Native leaders appeal to king over fish farms
Two B.C. native leaders delivered a statement of protest yesterday to Norway’s king in a fight against a Norway-based firm’s plans for fish farms in B.C.
Pan Fish Canada Ltd. plans to build three fish farms in coastal areas near the Skeena River.
“We’ve seen the devastation done to wild salmon stocks in the Broughton Archipelago and other [areas] by escapes and sea lice from the salmon farms,” said Stan Dennis, representing the Allied Tsimshian Tribes of Lax Kw’ Alaams. “We won’t let the destruction continue north.”
Chief Bob Chamberlin of the Kwicksutaineuk Ah-kwa-mish First Nation and Eugene Bryant of Allied Tsimshian Tribes of Lax Kw’ Alaams, in full regalia, were ushered to the door of King Harald V’s palace yesterday and presented their statement to the king’s steward.
In an earlier meeting with Norwegian environment and fisheries officials, Chamberlin was told that fish-farming is banned in eight of Norway’s fjords because of the danger to wild salmon.

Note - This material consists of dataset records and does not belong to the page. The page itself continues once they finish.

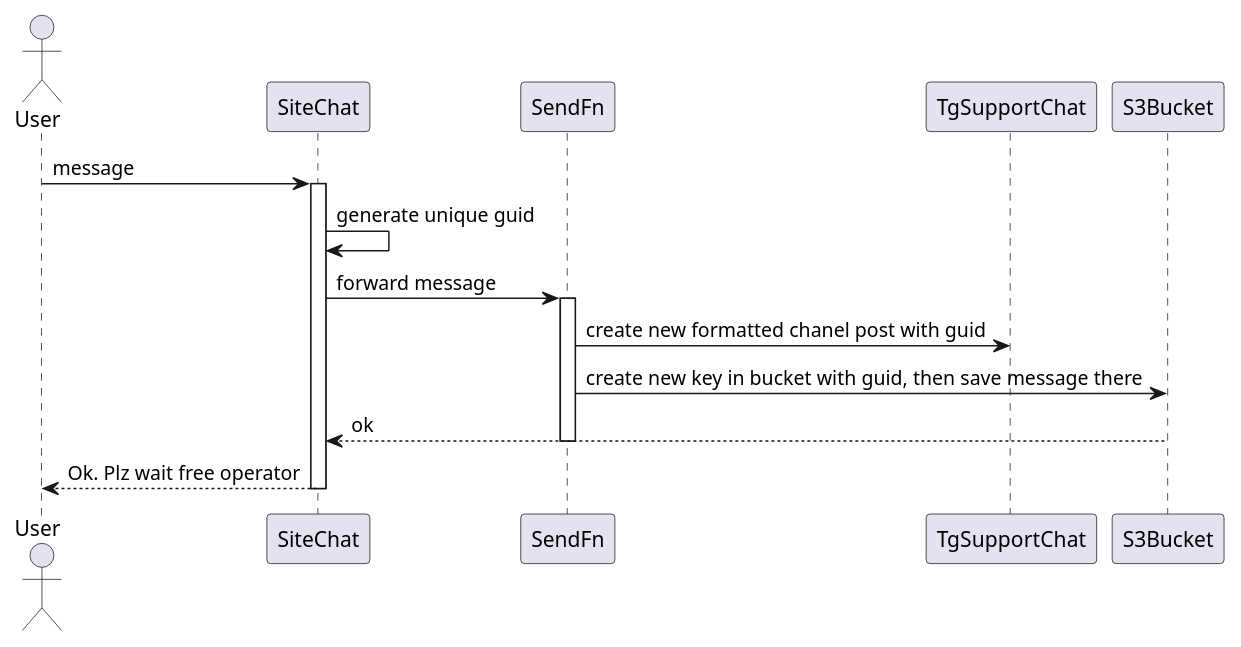
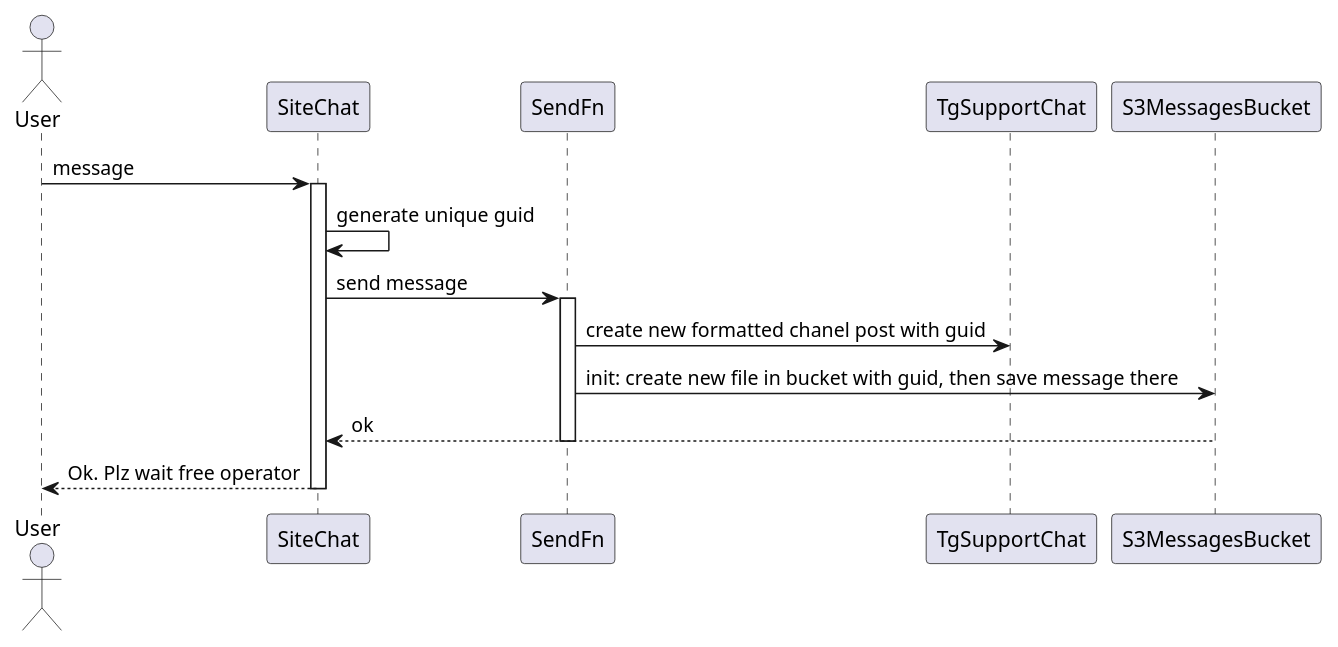
One commit to madbonez/tg-site-support-bot changed the diagram in docs/sequence/2-user-message.puml. Above: the diagram before and after it, drawn with PlantUML. The commit also changed 10 other files, not shown here.

```diff
--- a/docs/sequence/2-user-message.puml
+++ b/docs/sequence/2-user-message.puml
@@ -1,19 +1,19 @@
 @startuml
 actor User
 
 User -> SiteChat: message
 activate SiteChat
 
 SiteChat -> SiteChat: generate unique guid
 
-SiteChat -> SendFn: forward message
+SiteChat -> SendFn: send message
 activate SendFn
 SendFn -> TgSupportChat: create new formatted chanel post with guid
-SendFn -> S3Bucket: create new key in bucket with guid, then save message there
-S3Bucket --> SiteChat: ok
+SendFn -> S3MessagesBucket: init: create new file in bucket with guid, then save message there
+S3MessagesBucket --> SiteChat: ok
 deactivate SendFn
 
 SiteChat --> User: Ok. Plz wait free operator
 
 deactivate SiteChat
 @enduml
```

“It infuriated me,” Chamberlin said from Norway. “I thought, ‘Goodness, here’s a company in Norway that knows this, and is not bringing their safest practices to our country.’”
Chamberlin said fish-farm effluent is poisoning B.C. clam beds and putting mercury into ground fish. “Pan Fish’s operations are putting our traditional food sources in jeopardy,” Chamberlin said.
The most contentious fish-farm site Pan Fish plans to build is described by opponents as “at the mouth of the Skeena.”
It’s about 40 kilometres away, said Pan Fish Canada CEO Keith Bullough. “I cannot . . . say we have no impact in the areas in which we operate, but the impacts are certainly minimal, they are measurable, and they are manageable,” Bullough said.
The company has successfully negotiated deals with two native bands for its salmon farms near Port Hardy, he said.